TASK DETAILS
What this exercise needs is every entry restated as written, with no pictures.

(GIVEN INFORMATION)

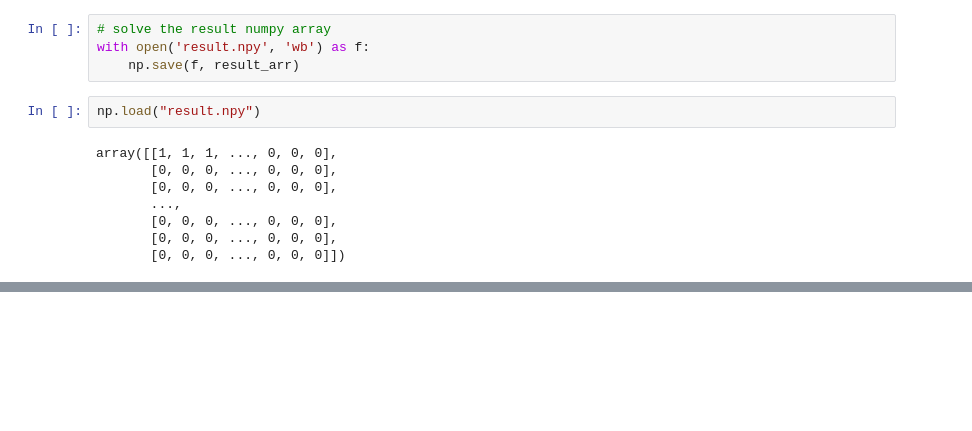
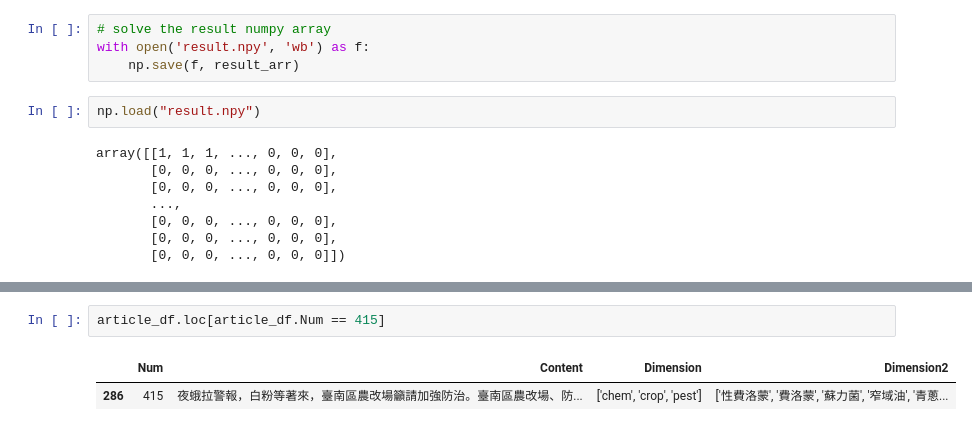
Before and after one commit to rainyjonne/isa-dm-final, a Jupyter notebook: Final-labeling.ipynb, the cells around one changed output, grey strips where cells are left out. Saved outputs shown, nothing was run; the diff lists cells and outputs as text; blank space fills up the shorter version.

```diff
--- a/Final-labeling.ipynb
+++ b/Final-labeling.ipynb
@@ -162,0 +170,5 @@ array([[1, 1, 1, ..., 0, 0, 0],
+# %%
+article_df.loc[article_df.Num == 415]
+# %% [output]
+|  | Num | Content | Dimension | Dimension2 |
+| 286 | 415 | 夜蛾拉警報，白粉等著來，臺南區農改場籲請加強防治。臺南區農改場、防... | ['chem', 'crop', 'pest'] | ['性費洛蒙', '費洛蒙', '蘇力菌', '窄域油', '青蔥... |
```
Also changed, not shown: parts of 2 cells of this notebook.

(End GIVEN INFORMATION)

TASK SOLUTION
Before and after one commit to rainyjonne/isa-dm-final, a Jupyter notebook: Final-labeling.ipynb, the cells around one changed output, grey strips where cells are left out. Saved outputs shown, nothing was run; the diff lists cells and outputs as text; blank space fills up the shorter version.

```diff
--- a/Final-labeling.ipynb
+++ b/Final-labeling.ipynb
@@ -162,0 +170,5 @@ array([[1, 1, 1, ..., 0, 0, 0],
+# %%
+article_df.loc[article_df.Num == 415]
+# %% [output]
+|  | Num | Content | Dimension | Dimension2 |
+| 286 | 415 | 夜蛾拉警報，白粉等著來，臺南區農改場籲請加強防治。臺南區農改場、防... | ['chem', 'crop', 'pest'] | ['性費洛蒙', '費洛蒙', '蘇力菌', '窄域油', '青蔥... |
```
Also changed, not shown: parts of 2 cells of this notebook.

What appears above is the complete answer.